Vol 3 Section 0880

818                                                                        1903

J.C. Woodbury wrote from NYC to Sam about Christian Science books: “It wont cost much more to send the bunch, than just those you selected, and you might miss something wanted later on, so unless I hear to the contrary will forward the box by ex- Saturday A.M.” [MTP].

February 6 FridayIn Riverdale, N.Y. Sam wrote to Emilie R. Rogers (Mrs. H.H. Rogers).

“Yes, dear Mrs. Rogers, Sunday the 15th , that is the date. If you will be good enough to telephone me an hour before you leave home I will roust out the Riverdale ambulance so that you won’t have to walk up from the station” [MTHHR 518].

Sam also wrote to Samuel M. Bergheim, enclosing a copy of the cable shared with Wright on Feb. 5.

Your letter of January 26th has this moment reached me. I notice one or two defects in it: you were not astonished when you heard from Mr. Wright that I had heard nothing about your work there.

You knew quite well that I had had no information which the London Plasmon Company had been able to conceal from me, during the past two years and one month.

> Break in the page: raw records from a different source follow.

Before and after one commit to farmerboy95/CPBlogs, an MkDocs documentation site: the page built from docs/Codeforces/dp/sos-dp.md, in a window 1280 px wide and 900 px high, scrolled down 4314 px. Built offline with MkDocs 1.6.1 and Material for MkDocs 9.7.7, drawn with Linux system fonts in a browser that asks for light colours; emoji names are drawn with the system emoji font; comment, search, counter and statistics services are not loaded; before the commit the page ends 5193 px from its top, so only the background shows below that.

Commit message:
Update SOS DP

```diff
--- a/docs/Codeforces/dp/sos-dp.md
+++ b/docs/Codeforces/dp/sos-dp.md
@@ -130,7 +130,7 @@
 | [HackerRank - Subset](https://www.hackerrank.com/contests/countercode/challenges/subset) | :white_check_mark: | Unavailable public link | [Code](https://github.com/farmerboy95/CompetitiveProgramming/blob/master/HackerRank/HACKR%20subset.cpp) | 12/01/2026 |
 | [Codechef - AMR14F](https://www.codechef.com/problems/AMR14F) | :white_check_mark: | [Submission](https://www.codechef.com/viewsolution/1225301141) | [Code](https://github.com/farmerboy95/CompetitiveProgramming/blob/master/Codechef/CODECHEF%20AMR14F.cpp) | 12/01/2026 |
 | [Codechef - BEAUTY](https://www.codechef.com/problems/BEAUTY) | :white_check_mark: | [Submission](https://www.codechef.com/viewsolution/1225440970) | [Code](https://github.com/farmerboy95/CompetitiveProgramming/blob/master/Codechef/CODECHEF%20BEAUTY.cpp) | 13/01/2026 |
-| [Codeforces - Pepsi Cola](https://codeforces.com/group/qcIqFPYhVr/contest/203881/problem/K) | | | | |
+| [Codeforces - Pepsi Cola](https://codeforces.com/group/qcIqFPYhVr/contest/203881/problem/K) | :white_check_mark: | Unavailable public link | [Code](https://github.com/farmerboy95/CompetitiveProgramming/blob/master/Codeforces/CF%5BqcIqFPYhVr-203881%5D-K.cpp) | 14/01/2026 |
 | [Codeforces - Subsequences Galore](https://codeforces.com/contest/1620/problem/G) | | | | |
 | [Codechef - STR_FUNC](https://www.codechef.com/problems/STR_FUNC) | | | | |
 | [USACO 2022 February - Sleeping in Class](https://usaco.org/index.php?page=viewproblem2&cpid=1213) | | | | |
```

You were not almost certain that Mr. Mc Allister was in frequent communication with me, and that he was furnishing me business details due to me as a director during many months, and due to me afterward in the form of annual reports to stock holders, because you knew better when you wrote that.

You would not have written me before, in the circumstances suggested by you—it is a superstition.

The Company’s secretary did not send me a report of your annual meeting, and you are not sorry it never reached me. You know, and he knows that a document with my name on it cannot be sent to North America so misdirected that it will not find me inside of three days. You both know as I have remarked, that he has never sent me an Annual report, that he has never given me notice of an annual meeting, and that he has violated his duty toward me as a stock holder, deliberately, persistently and always.

Such is your first paragraph as I read it. Your second deals in non committal generalities of a sort commonly furnished by business men to prying outsiders, but never toward insiders from whom they have nothing of a damaging character to conceal. The rest of the paragraph consists of last year’s mince pie of carefully confused and information-avoiding hopes, conjectures and guesses, warmed over for this year’s consumption. I know, from trustworthier sources, that more than double the sum you are longing to reach, was reached seven months ago. I also know that you could pay a 50% dividend today if you wanted to. I am warned, from sources which I respect, that the Company is crooked, and has private schemes which will not bear the light. The Company’s deliberately dishonest course toward me for two years, is good circumstantial evidence that the warning was well founded.

I want every detail of the business that I was entitled to have while a director, and which the Company for its own reasons has withheld from me. In addition I want every report, and every document of any kind that any other stock holder has received during these two years. I want my address—which has been suppressed replaced upon the secretary’s list. I want direct communication with the Company; there is no occasion to grope for me through the New York office. If I get another letter filled with diplomatic vacancies, I will publish it together, with comments similar to these which I am now making on this one. In future I want all information due to me as a stock holder sent to me promptly when it is due. In case of failure to comply with any of these requests, you will get a cablegram from me once a week until the defect is made good. I enclose a copy of the first one. I had ordered it to be sent to the Company day before yesterday, and the order had already gone to the city by mail, when Mr. Wright telephoned me that your letter was in his hands and would reach me yesterday evening, therefore I stopped the order [MTP].

Edward Thimme and Clarence Davis of the Direct Legislation League of NY wrote to Sam soliciting his signature on a petition for an amendment to the NY Constitution, calling for direct legislation by Initiative and Referendum. Sam wrote on the letter: “Would be glad to sign the petition” [MTP].

Fatout lists a dinner speech by Mark Twain at the Century Club, NYC. [MT Speaking 672], which he likely

surmised from the following NB entry, though no speech is mentioned:

SLC used mourning border for most letters from Susy’s death on, then from Livy’s death on.